Excerpts from a dataset:
----------------
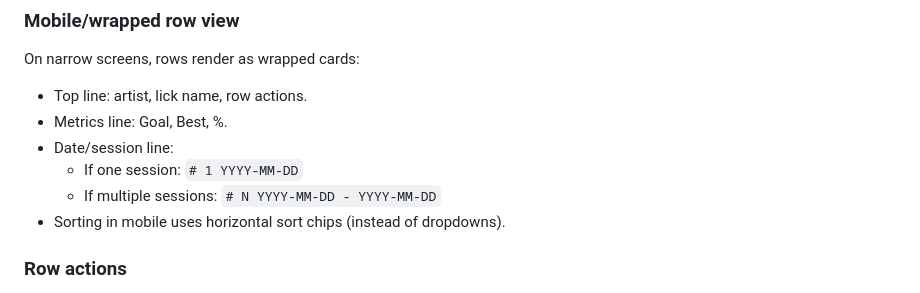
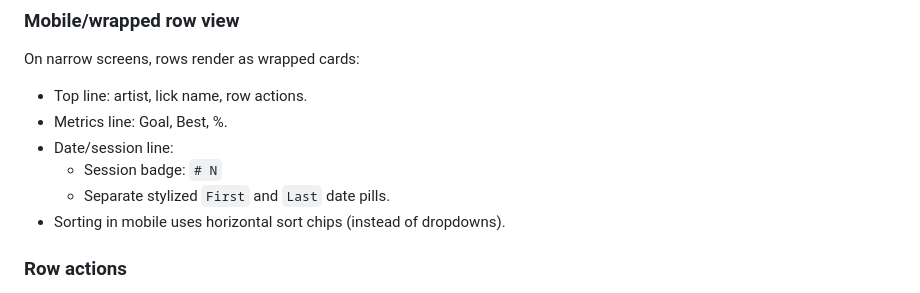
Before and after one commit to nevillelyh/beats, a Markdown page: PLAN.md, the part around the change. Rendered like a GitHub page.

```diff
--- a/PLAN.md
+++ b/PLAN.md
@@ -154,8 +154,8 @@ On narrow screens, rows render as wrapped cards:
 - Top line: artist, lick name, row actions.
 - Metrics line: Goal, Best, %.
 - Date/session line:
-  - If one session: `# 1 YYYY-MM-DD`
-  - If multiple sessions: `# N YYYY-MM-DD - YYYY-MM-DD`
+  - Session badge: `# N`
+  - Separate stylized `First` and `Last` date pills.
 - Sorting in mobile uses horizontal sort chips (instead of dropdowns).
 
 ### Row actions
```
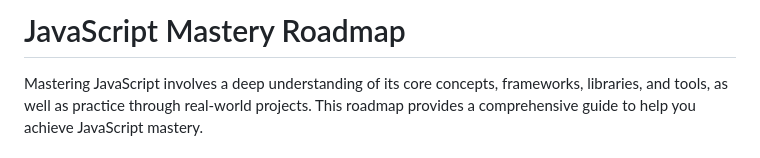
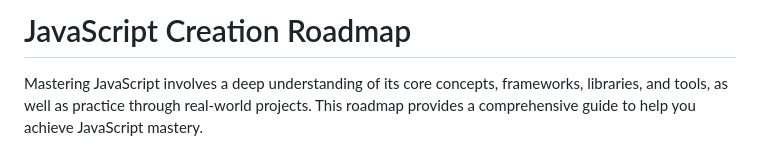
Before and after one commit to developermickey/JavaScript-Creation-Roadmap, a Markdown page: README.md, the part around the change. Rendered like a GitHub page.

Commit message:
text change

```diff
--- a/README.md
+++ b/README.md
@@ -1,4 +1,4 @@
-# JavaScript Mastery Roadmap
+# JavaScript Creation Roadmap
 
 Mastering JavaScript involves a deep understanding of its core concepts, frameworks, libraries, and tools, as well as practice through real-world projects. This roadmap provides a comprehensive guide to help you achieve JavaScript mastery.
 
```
----------------
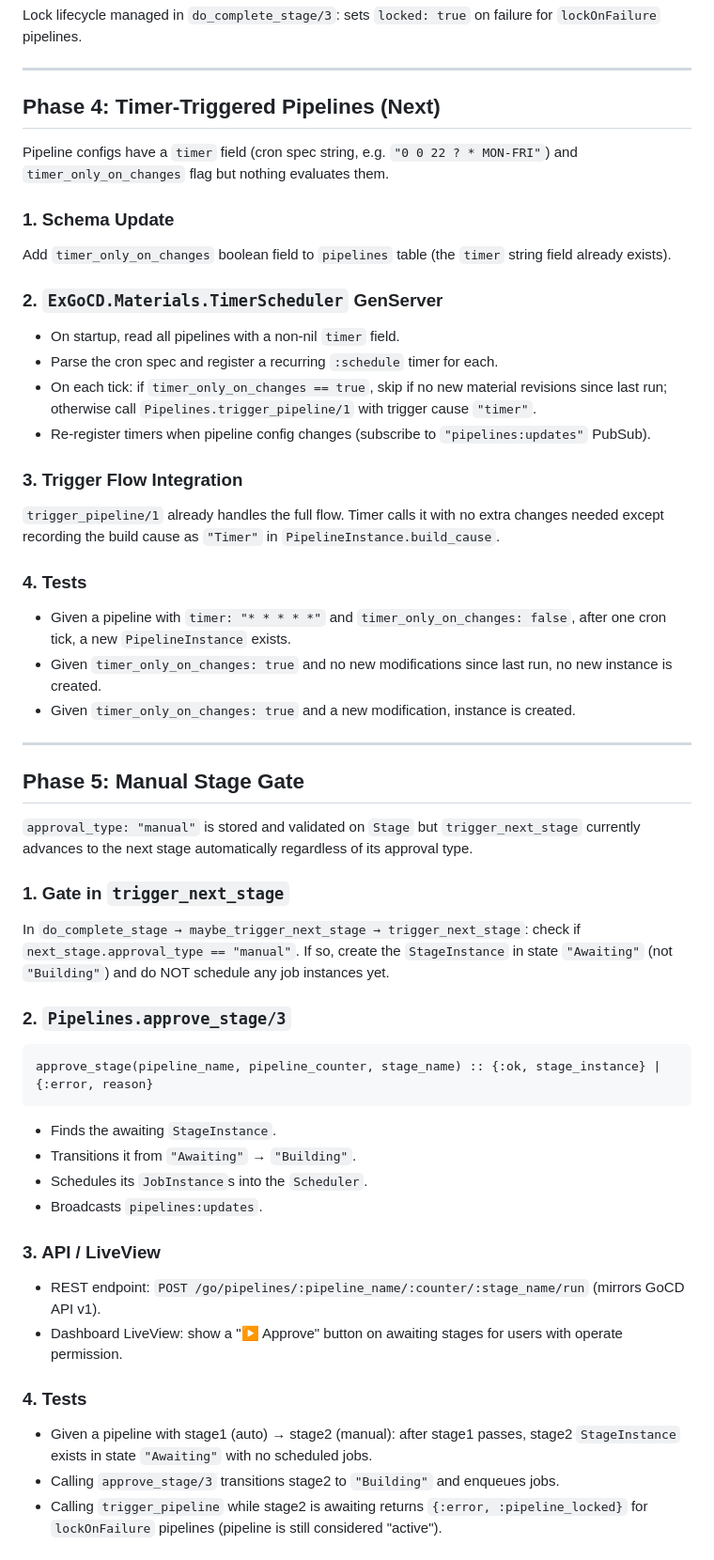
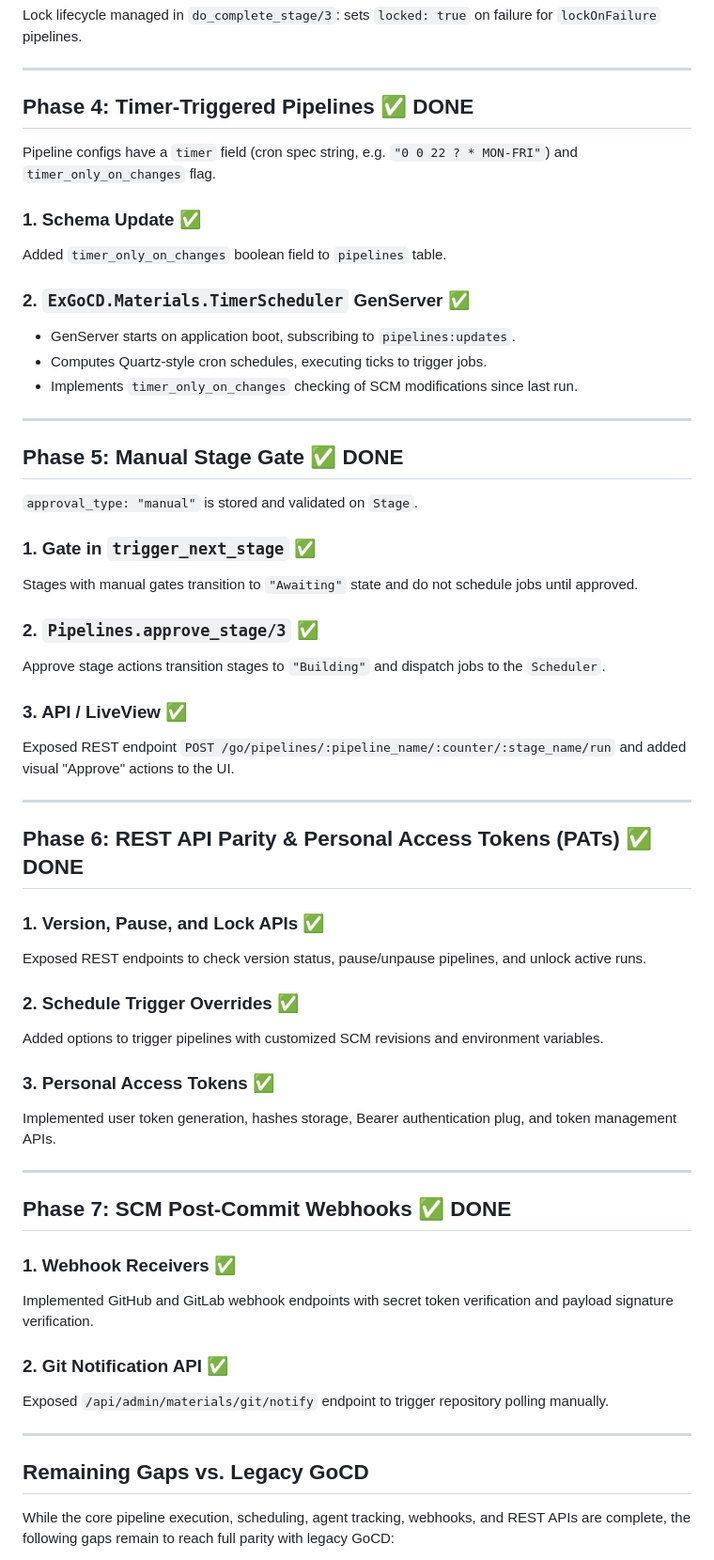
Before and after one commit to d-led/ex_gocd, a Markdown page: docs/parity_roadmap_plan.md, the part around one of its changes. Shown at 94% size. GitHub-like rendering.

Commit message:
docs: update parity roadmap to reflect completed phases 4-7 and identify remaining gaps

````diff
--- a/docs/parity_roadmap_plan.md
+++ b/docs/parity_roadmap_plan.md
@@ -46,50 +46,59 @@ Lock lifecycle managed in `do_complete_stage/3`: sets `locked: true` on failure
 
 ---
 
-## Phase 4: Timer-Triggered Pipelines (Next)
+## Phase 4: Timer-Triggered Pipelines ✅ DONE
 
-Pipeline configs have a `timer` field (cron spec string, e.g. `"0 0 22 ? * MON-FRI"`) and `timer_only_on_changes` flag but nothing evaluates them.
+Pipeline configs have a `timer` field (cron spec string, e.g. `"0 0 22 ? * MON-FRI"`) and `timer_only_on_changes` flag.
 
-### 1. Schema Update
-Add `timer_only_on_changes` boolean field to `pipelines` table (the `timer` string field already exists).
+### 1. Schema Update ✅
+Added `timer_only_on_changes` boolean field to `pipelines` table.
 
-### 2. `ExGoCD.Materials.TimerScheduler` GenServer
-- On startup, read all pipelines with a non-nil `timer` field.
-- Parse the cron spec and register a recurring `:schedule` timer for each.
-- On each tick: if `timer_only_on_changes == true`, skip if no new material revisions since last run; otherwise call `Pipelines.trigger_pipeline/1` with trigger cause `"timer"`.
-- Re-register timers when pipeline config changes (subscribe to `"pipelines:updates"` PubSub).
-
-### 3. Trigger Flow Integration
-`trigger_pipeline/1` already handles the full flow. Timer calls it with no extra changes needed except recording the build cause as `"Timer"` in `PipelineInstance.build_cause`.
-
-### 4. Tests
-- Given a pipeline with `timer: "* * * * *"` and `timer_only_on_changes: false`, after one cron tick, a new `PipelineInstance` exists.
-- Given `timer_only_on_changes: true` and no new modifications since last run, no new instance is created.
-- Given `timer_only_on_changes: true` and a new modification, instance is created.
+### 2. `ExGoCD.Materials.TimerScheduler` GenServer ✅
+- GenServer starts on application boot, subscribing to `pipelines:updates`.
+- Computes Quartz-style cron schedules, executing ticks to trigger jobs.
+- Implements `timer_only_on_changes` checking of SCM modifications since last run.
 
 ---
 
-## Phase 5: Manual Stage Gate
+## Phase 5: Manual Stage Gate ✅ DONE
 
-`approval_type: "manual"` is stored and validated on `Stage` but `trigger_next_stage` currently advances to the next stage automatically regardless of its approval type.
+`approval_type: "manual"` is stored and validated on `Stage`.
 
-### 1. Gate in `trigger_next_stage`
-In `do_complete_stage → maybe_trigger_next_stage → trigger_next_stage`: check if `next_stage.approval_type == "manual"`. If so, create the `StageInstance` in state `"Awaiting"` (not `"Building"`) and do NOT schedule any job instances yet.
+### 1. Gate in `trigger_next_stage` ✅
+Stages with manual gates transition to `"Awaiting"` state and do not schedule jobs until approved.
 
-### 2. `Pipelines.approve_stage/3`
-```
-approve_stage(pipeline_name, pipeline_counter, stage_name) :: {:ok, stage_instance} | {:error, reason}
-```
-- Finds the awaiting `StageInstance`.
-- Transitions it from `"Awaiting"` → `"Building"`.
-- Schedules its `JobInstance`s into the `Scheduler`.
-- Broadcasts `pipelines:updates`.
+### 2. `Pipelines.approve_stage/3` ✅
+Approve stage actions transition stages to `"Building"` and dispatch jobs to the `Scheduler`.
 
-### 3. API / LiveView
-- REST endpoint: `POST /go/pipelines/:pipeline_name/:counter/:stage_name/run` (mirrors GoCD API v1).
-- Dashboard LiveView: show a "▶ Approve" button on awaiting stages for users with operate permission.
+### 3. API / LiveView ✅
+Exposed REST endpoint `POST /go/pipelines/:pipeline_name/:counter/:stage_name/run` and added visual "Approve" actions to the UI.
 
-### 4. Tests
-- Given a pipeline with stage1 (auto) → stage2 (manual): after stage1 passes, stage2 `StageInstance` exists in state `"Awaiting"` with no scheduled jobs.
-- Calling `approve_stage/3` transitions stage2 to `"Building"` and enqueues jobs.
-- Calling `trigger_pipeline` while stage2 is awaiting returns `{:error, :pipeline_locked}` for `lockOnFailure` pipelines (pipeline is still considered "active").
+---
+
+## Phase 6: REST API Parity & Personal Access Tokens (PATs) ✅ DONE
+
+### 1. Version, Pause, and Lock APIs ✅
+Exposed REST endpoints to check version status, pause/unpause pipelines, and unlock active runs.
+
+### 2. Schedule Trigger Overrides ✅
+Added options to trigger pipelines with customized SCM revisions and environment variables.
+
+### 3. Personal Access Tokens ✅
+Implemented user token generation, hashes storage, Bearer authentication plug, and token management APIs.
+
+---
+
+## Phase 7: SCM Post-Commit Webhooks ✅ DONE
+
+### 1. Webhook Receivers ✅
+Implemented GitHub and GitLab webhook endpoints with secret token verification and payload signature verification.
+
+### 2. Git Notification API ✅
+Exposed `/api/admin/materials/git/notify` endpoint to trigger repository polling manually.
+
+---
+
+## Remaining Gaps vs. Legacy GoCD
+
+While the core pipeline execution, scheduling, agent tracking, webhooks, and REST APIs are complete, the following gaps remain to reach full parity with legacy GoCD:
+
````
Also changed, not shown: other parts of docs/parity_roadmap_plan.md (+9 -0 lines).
----------------
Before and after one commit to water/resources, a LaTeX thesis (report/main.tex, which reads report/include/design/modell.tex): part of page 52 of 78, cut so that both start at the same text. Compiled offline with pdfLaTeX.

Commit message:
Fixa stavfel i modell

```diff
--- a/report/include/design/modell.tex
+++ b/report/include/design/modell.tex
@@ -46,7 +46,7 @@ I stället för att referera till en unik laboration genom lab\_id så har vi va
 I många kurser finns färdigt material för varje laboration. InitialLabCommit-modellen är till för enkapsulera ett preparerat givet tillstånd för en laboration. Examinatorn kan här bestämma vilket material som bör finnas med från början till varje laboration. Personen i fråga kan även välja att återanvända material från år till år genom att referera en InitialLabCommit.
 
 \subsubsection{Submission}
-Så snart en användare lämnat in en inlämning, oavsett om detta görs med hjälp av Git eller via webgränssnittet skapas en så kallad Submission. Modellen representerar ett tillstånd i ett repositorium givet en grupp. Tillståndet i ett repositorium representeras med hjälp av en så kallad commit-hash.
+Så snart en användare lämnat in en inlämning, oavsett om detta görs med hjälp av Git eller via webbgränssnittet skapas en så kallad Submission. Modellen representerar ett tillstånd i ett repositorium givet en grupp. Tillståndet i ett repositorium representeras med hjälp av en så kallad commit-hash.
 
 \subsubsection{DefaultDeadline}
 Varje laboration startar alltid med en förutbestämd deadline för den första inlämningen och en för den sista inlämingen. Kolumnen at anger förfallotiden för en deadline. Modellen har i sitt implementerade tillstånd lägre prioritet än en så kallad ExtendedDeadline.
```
----------------
## What to produce
The expected answer is every line in the data above that carries the string "laboration".

## Result of the task
@@ -46,7 +46,7 @@ I stället för att referera till en unik laboration genom lab\_id så har vi va
 I många kurser finns färdigt material för varje laboration. InitialLabCommit-modellen är till för enkapsulera ett preparerat givet tillstånd för en laboration. Examinatorn kan här bestämma vilket material som bör finnas med från början till varje laboration. Personen i fråga kan även välja att återanvända material från år till år genom att referera en InitialLabCommit.
 Varje laboration startar alltid med en förutbestämd deadline för den första inlämningen och en för den sista inlämingen. Kolumnen at anger förfallotiden för en deadline. Modellen har i sitt implementerade tillstånd lägre prioritet än en så kallad ExtendedDeadline.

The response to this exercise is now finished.